Sophia and Philosophia


I am haunted by a memory I never lived. My mother and father are sitting in their house in Brooklyn with my baby sister watching the 1969 moon landing. Born in 1971, I wasn’t there. But I spent my toddler years in the waning residue of excitement about the landing and listening to adults talk about where they had watched it. As a child, I was baffled by how vivid this event that occurred without me was to people of my parents’ age. Except for some surviving pictures of the living room, I never knew the house in which they saw Neil Armstrong take a giant leap for mankind.
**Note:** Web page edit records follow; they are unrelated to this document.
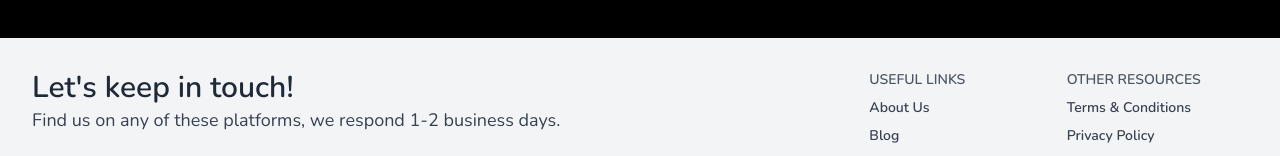
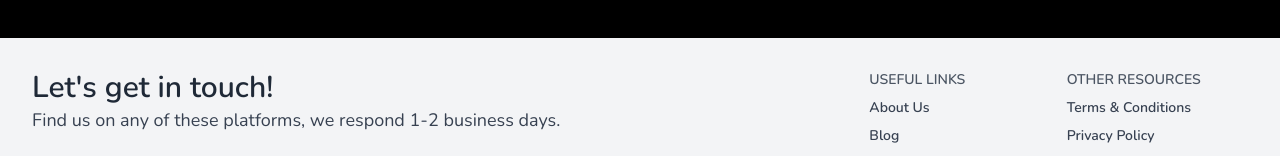
Before and after one commit to ssayanm/nextjs-blog-frontend, a Next.js app: page /about in a window 1280 px wide. Shown: the part 1086-1242 px from the top of the page. Built offline with nearby package versions, Linux system fonts and the light colour scheme; no server answers.

Commit message:
updated text

```diff
--- a/components/Footer.js
+++ b/components/Footer.js
@@ -22,7 +22,7 @@ const Footer = () => {
       <div className="container mx-auto px-4">
         <div className="flex flex-wrap">
           <div className="w-full lg:w-6/12 px-4">
-            <h4 className="text-3xl font-semibold">Let's keep in touch!</h4>
+            <h4 className="text-3xl font-semibold">Let's get in touch!</h4>
             <h5 className="text-lg mt-0 mb-2 text-gray-700">
               Find us on any of these platforms, we respond 1-2 business days.
             </h5>
--- a/components/Trainers.js
+++ b/components/Trainers.js
@@ -10,7 +10,7 @@ const Trainers = () => {
               Meet Our Trainers
             </h2>
             <p className="text-lg leading-relaxed m-4">
-              Our trainers are are here to dedicate the time and effort that you
+              Our trainers are here to dedicate the time and effort that you
               need to get in the best shape of your life
             </p>
           </div>
```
My father burned it down within a couple of years of purchasing it and collected the insurance on it, because, as he repeated anytime I asked him, “suddenly, within a matter of months, the street went from all white to all black,” or as he actually said in the Dominican-Spanish of his time, una balsa de morenos. My dad didn’t realize or didn’t want to admit that he was among the first blacks or morenos in the balsa to move into the area. So I, a man who spent his formative years after his parents’ divorce living in Washington Heights, Manhattan, as a border in the apartments of Dominican immigrants, am fascinated by that day. The moon shot. American flag in an alien world. A house in Brooklyn. New York City. My dad. Property owner. Less than a decade after immigrating as an exile from Trujillo’s dictatorship. The American Dream. Burnt to the ground because of the grimy, earthly meeting of U.S. racism and good old fashioned Latin American racial self-hatred.


Stevens, Wallace, 1879-1955; Larkin, Philip